REQUIREMENT:
What you give back must match the records below exactly, apart from the pictures, which are omitted.

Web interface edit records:

= = = =

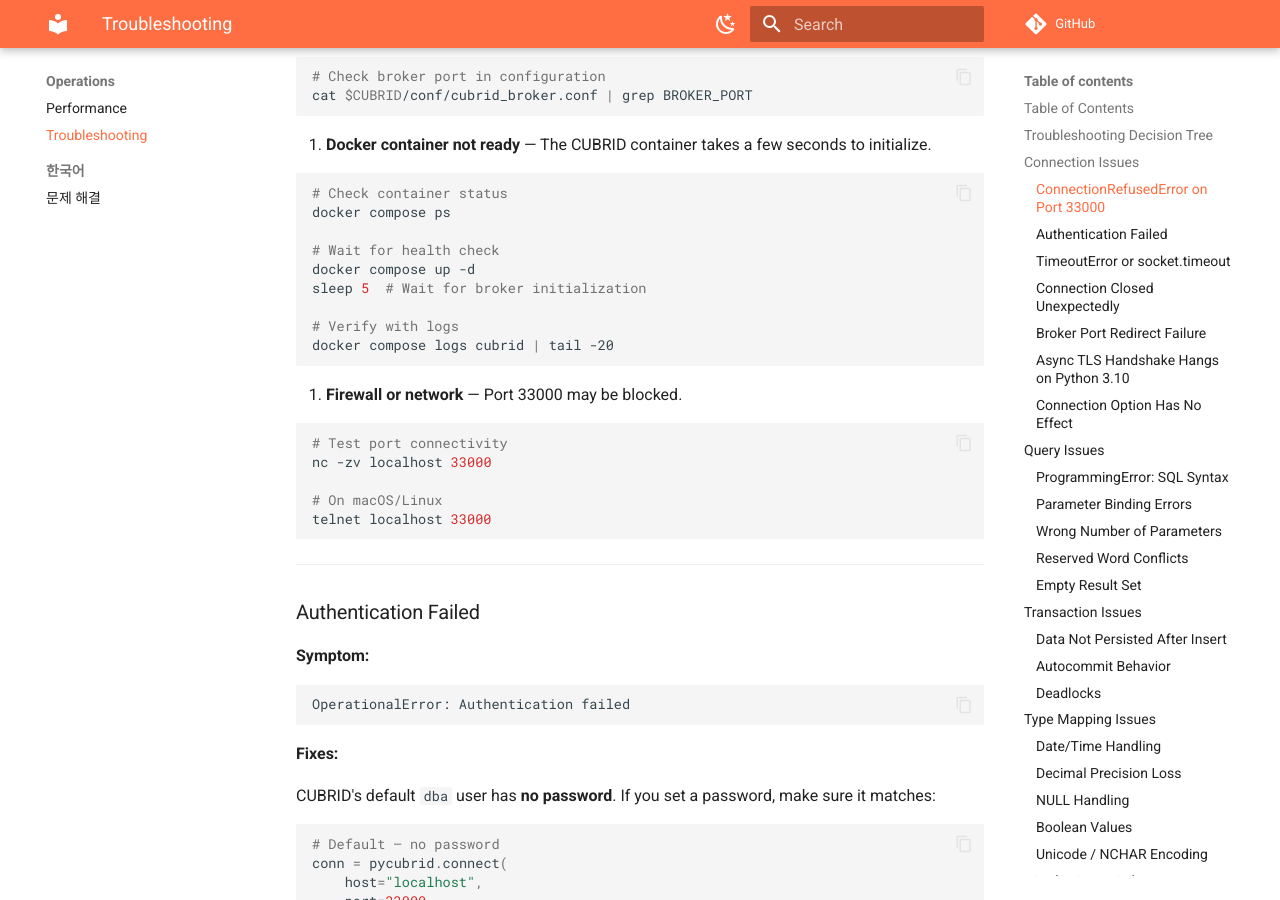
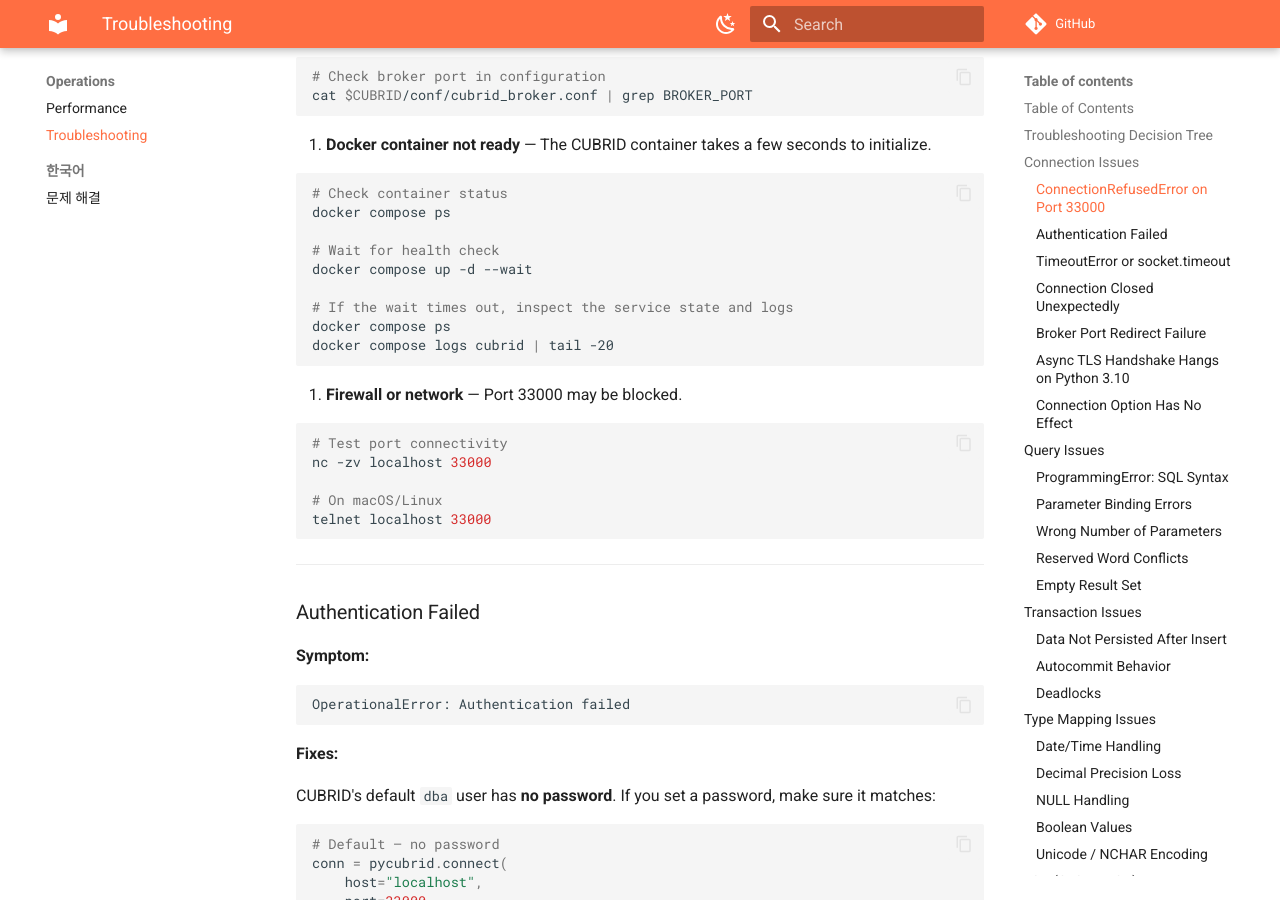
Before and after one commit to cubrid-lab/pycubrid, an MkDocs documentation site: the page built from docs/TROUBLESHOOTING.md, in a window 1280 px wide and 900 px high, scrolled down 3555 px. Built offline with MkDocs 1.6.1 and Material for MkDocs 9.7.7, drawn with Linux system fonts in a browser that asks for light colours; comment, search, counter and statistics services are not loaded; some of the changed text lies outside the part shown.

Commit message:
docs: replace fixed Docker startup sleeps

````diff
--- a/docs/TROUBLESHOOTING.md
+++ b/docs/TROUBLESHOOTING.md
@@ -126,10 +126,10 @@
    docker compose ps
 
    # Wait for health check
-   docker compose up -d
-   sleep 5  # Wait for broker initialization
+   docker compose up -d --wait
 
-   # Verify with logs
+   # If the wait times out, inspect the service state and logs
+   docker compose ps
    docker compose logs cubrid | tail -20
    ```
 
@@ -964,8 +964,11 @@
 **Check 2: Wait for initialization** — CUBRID takes a few seconds to start:
 
 ```bash
-docker compose up -d
-sleep 10  # Wait for full initialization
+docker compose up -d --wait
+
+# If the wait times out, inspect the service state and logs
+docker compose ps
+docker compose logs cubrid
 
 # Test connection
 python3 -c "
````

= = = =

RESPONSE TO THIS EXERCISE:
Before and after one commit to cubrid-lab/pycubrid, an MkDocs documentation site: the page built from docs/TROUBLESHOOTING.md, in a window 1280 px wide and 900 px high, scrolled down 3555 px. Built offline with MkDocs 1.6.1 and Material for MkDocs 9.7.7, drawn with Linux system fonts in a browser that asks for light colours; comment, search, counter and statistics services are not loaded; some of the changed text lies outside the part shown.

Commit message:
docs: replace fixed Docker startup sleeps

````diff
--- a/docs/TROUBLESHOOTING.md
+++ b/docs/TROUBLESHOOTING.md
@@ -126,10 +126,10 @@
    docker compose ps
 
    # Wait for health check
-   docker compose up -d
-   sleep 5  # Wait for broker initialization
+   docker compose up -d --wait
 
-   # Verify with logs
+   # If the wait times out, inspect the service state and logs
+   docker compose ps
    docker compose logs cubrid | tail -20
    ```
 
@@ -964,8 +964,11 @@
 **Check 2: Wait for initialization** — CUBRID takes a few seconds to start:
 
 ```bash
-docker compose up -d
-sleep 10  # Wait for full initialization
+docker compose up -d --wait
+
+# If the wait times out, inspect the service state and logs
+docker compose ps
+docker compose logs cubrid
 
 # Test connection
 python3 -c "
````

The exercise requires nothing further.